The problem, as we see it, consists of an obsession of the mind and an allergy of the body. The obsession is a continued and irresistible thought of cocaine and the next high. Once we have given in to this thought, our bodies take over. The allergy creates an absolute inability to stop using once we begin. Addiction is not a moral issue. Addiction is a disease—a disease that kills.
We wish to assure you that there is a solution and that recovery is possible. It begins with complete abstinence from cocaine and all other mind-altering substances. It continues with practicing C.A.’s Twelve Steps of recovery, one day at a time. Here are some suggestions to help you stay clean and sober for your first 30 days:
Abstinence: Do not use any mind-altering substances! Experience has shown that the use of any mind-altering substance will ultimately lead us back to the drug we were trying to avoid or to addiction in another form.
A Meeting a Day: Attend meetings as often as possible, preferably every day. Meetings are where we go to share our experience, strength, and hope with each other.
Get a Sponsor: It is a good idea to get a sponsor during your early days, when C.A. seems unfamiliar. A sponsor shares one-on-one how to maintain sobriety by working the Twelve Steps of Cocaine Anonymous.
Use the Telephone: Get phone numbers from other C.A. members and call them between meetings. A vital part of our recovery process is building a support network of sober friends. Reaching out to others can make all the difference in maintaining our sobriety. If no one on your phone list is available, call your local C.A. helpline.
One Day at a Time: We stay clean and sober one day at a time and, when necessary, one hour or even one minute at a time; not for one week, or one month, or one year—just one day at a time.
Cocaine and other mind-altering substances helped us escape from ourselves; they altered our perception of reality. They helped us cover up, avoid, and deaden our feelings. As we get clean and sober, our feelings begin to surface. Recovery can be challenging, but with help, we find our lives get better one day at a time.

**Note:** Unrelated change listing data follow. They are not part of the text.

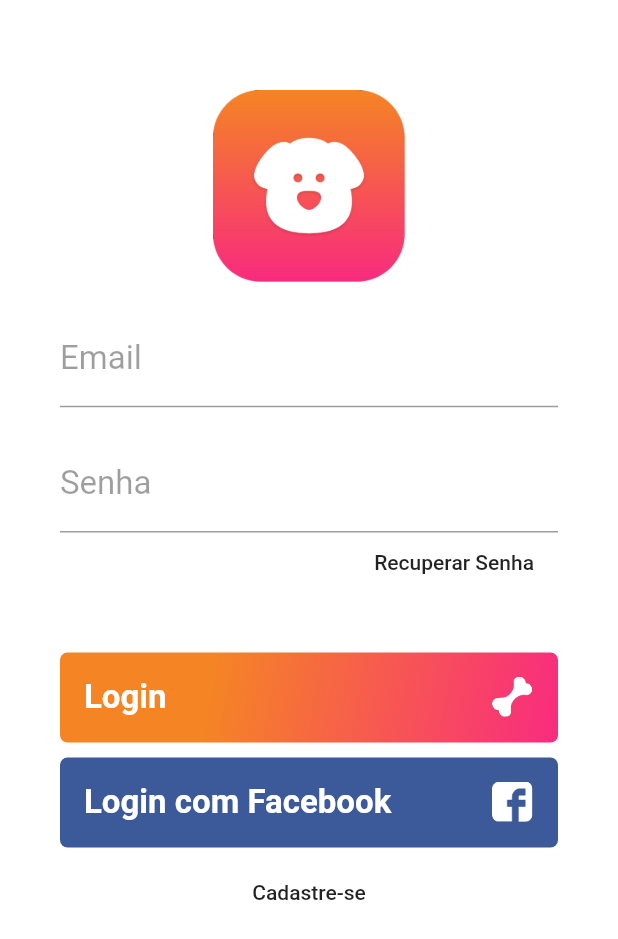
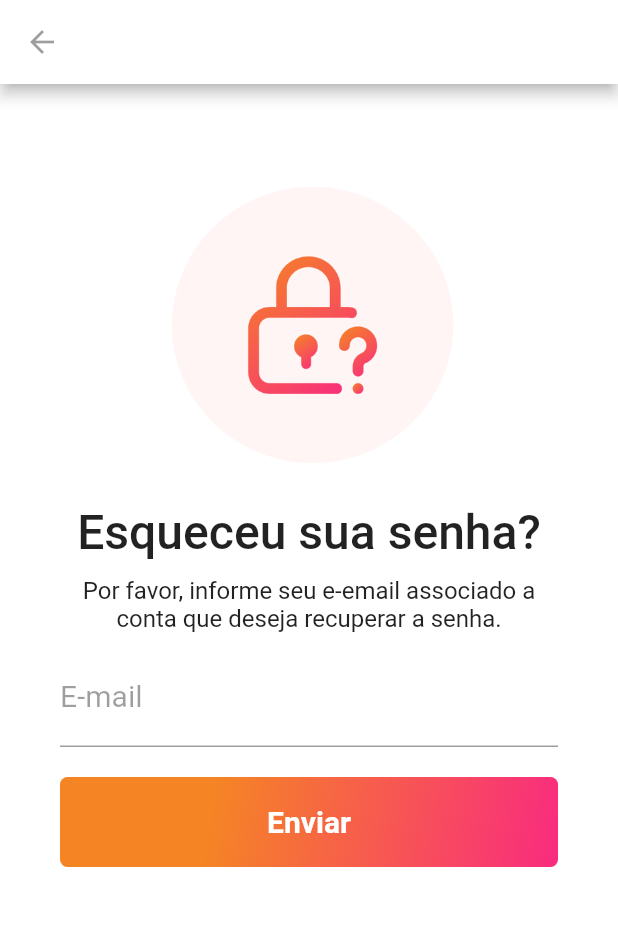
Before and after one commit to felipefpm/-flutter-adoteUmDoguinho, a Flutter app: the screen it shows after launch, after a tap on "Recuperar Senha", on a phone screen of 412 x 824 dp. Shown: the top 939 px of the screen. Run offline on Flutter 3.47's test engine with Material 2 defaults, Android fonts, the phone set to English and light mode, and no system bars.

Commit message:
Feature password restore page

```diff
--- a/lib/pages/login-page.dart
+++ b/lib/pages/login-page.dart
@@ -1,4 +1,5 @@
 import 'package:flutter/material.dart';
+import 'package:login_page/pages/reset-password-page.dart';
 
 class LoginPage extends StatelessWidget {
   @override
@@ -48,7 +49,13 @@ class LoginPage extends StatelessWidget {
                 child: Text(
                   "Recuperar Senha",
                 ),
-                onPressed: () {},
+                onPressed: () {
+                  Navigator.push(
+                      context,
+                      MaterialPageRoute(
+                        builder: (context) => ResetPasswordPage(),
+                      ));
+                },
               ),
             ),
             SizedBox(height: 40),
--- /dev/null
+++ b/lib/pages/reset-password-page.dart
@@ -0,0 +1,110 @@
+import 'package:flutter/cupertino.dart';
+import 'package:flutter/material.dart';
+
+class ResetPasswordPage extends StatelessWidget {
+  @override
+  Widget build(BuildContext context) {
+    return Scaffold(
+      appBar: AppBar(
+        backgroundColor: Colors.white,
+        leading: IconButton(
+          icon: Icon(Icons.arrow_back),
+          color: Colors.black38,
+          onPressed: () => Navigator.pop(context, false),
+        ),
+      ),
+      body: Container(
+        color: Colors.white,
+        child: ListView(
+          children: <Widget>[
+            SizedBox(
+              width: 200,
+              height: 200,
+              child: Image.asset("assets/reset-password-icon.png"),
+            ),
+            SizedBox(
+              height: 20,
+            ),
+            Text(
+              "Esqueceu sua senha?",
+              style: TextStyle(
+                fontSize: 32,
+                fontWeight: FontWeight.w500,
+              ),
+              textAlign: TextAlign.center,
+            ),
+            SizedBox(
+              height: 10,
+            ),
+            Text(
+              "Por favor, informe seu e-email associado a conta que deseja recuperar a senha.",
+              style: TextStyle(
+                fontSize: 16,
+                fontWeight: FontWeight.w400,
+              ),
+              textAlign: TextAlign.center,
+            ),
+            SizedBox(
+              height: 10,
+            ),
+            TextFormField(
+              keyboardType: TextInputType.emailAddress,
+              style: TextStyle(fontSize: 20),
+              decoration: InputDecoration(
+                labelText: "E-mail",
+                labelStyle: TextStyle(
+                  color: Colors.black38,
+                  fontWeight: FontWeight.w400,
+                  fontSize: 20,
+                ),
+              ),
+            ),
+            SizedBox(
+              height: 20,
+            ),
+            Container(
+              height: 60,
+              alignment: Alignment.centerLeft,
+              decoration: BoxDecoration(
+                gradient: LinearGradient(
+                  begin: Alignment.topLeft,
+                  end: Alignment.bottomRight,
+                  stops: [0.3, 1],
+                  colors: [
+                    Color(0xFFF58524),
+                    Color(0xFFF92B7F),
+                  ],
+                ),
+                borderRadius: BorderRadius.all(
+                  Radius.circular(5),
+                ),
+              ),
+              child: SizedBox.expand(
+                child: FlatButton(
+                  onPressed: () {},
+                  child: Text(
+                    "Enviar",
+                    style: TextStyle(
+                      fontWeight: FontWeight.bold,
+                      color: Colors.white,
+                      fontSize: 20,
+                    ),
+                    textAlign: TextAlign.center,
+                  ),
+                ),
+              ),
+            ),
+            SizedBox(
+              height: 20,
+            )
+          ],
+        ),
+        padding: EdgeInsets.only(
+          top: 60,
+          left: 40,
+          right: 40,
+        ),
+      ),
+    );
+  }
+}
```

When we attended our first C.A. meeting, we knew deep down inside that cocaine, alcohol and/or other drugs had become a problem in our lives. Acknowledging this was just the beginning. This is where the program of Cocaine Anonymous provides a solution. We begin by surrendering and working the Twelve Steps of Cocaine Anonymous.
STEP ONE: We admitted we were powerless over cocaine and all other mind-altering substances—that our lives had become unmanageable.
Most of us disliked the idea of being powerless over anything. We thought cocaine, alcohol and/or other drugs made us invincible and powerful. In reality, they took a toll on us financially, emotionally, physically, and spiritually. Many of us were out of control and had reached the depths of despair. The extent was different for each of us, but the fact remained that our lives had become unmanageable. It was not until we got honest with ourselves and surrendered that we began to know peace.
STEP TWO: Came to believe that a Power greater than ourselves could restore us to sanity.
Step Two involves open-mindedness. Having admitted we were powerless over cocaine and all other mind-altering substances, we became open-minded enough to believe that a Power greater than ourselves could remove our obsession to use and restore us to sanity. This Power may be God, but does not have to be. Many of us use the Fellowship of C.A. as our Higher Power. After all, what we had failed to do alone, we are succeeding in doing together.
STEP THREE: Made a decision to turn our will and our lives over to the care of God as we understood Him.
Cocaine Anonymous is a spiritual program, not a religious one. Some of us arrived with a belief in God, while others used the group until they found a Higher Power. A key phrase in this Step is“as we understood Him.” In Cocaine Anonymous, each individual can choose a God of his or her own understanding.
As we continue to work the Twelve Steps of Cocaine Anonymous, we begin to see these Promises coming true in our lives:
If we are painstaking about this phase of our development, we will be amazed before we are halfway through. We are going to know a new freedom and a new happiness. We will not regret the past nor wish to shut the door on it. We will comprehend the word serenity and we will know peace. No matter how far down the scale we have gone, we will see how our experience can benefit others. That feeling of uselessness and self-pity will disappear. We will lose interest in selfish things and gain interest in our fellows. Self-seeking will slip away. Our whole attitude and outlook upon life will change. Fear of people and of economic insecurity will leave us. We will intuitively know how to handle situations which used to baffle us. We will suddenly realize that God is doing for us what we could not do for ourselves.*
* This excerpt from Alcoholics Anonymous, pages 83-84, is reprinted with permission of Alcoholics Anonymous World Services, Inc. (“AAWS”). Permission to use this excerpt does not mean that AAWS has reviewed or approved the contents of this publication, or that AAWS necessarily agrees with the views expressed therein. A.A. is a program of recovery from alcoholism only—use of this material in connection with programs and activities which are patterned after A.A., but which address other problems or concerns, or in any other non-A.A. context, does not imply otherwise.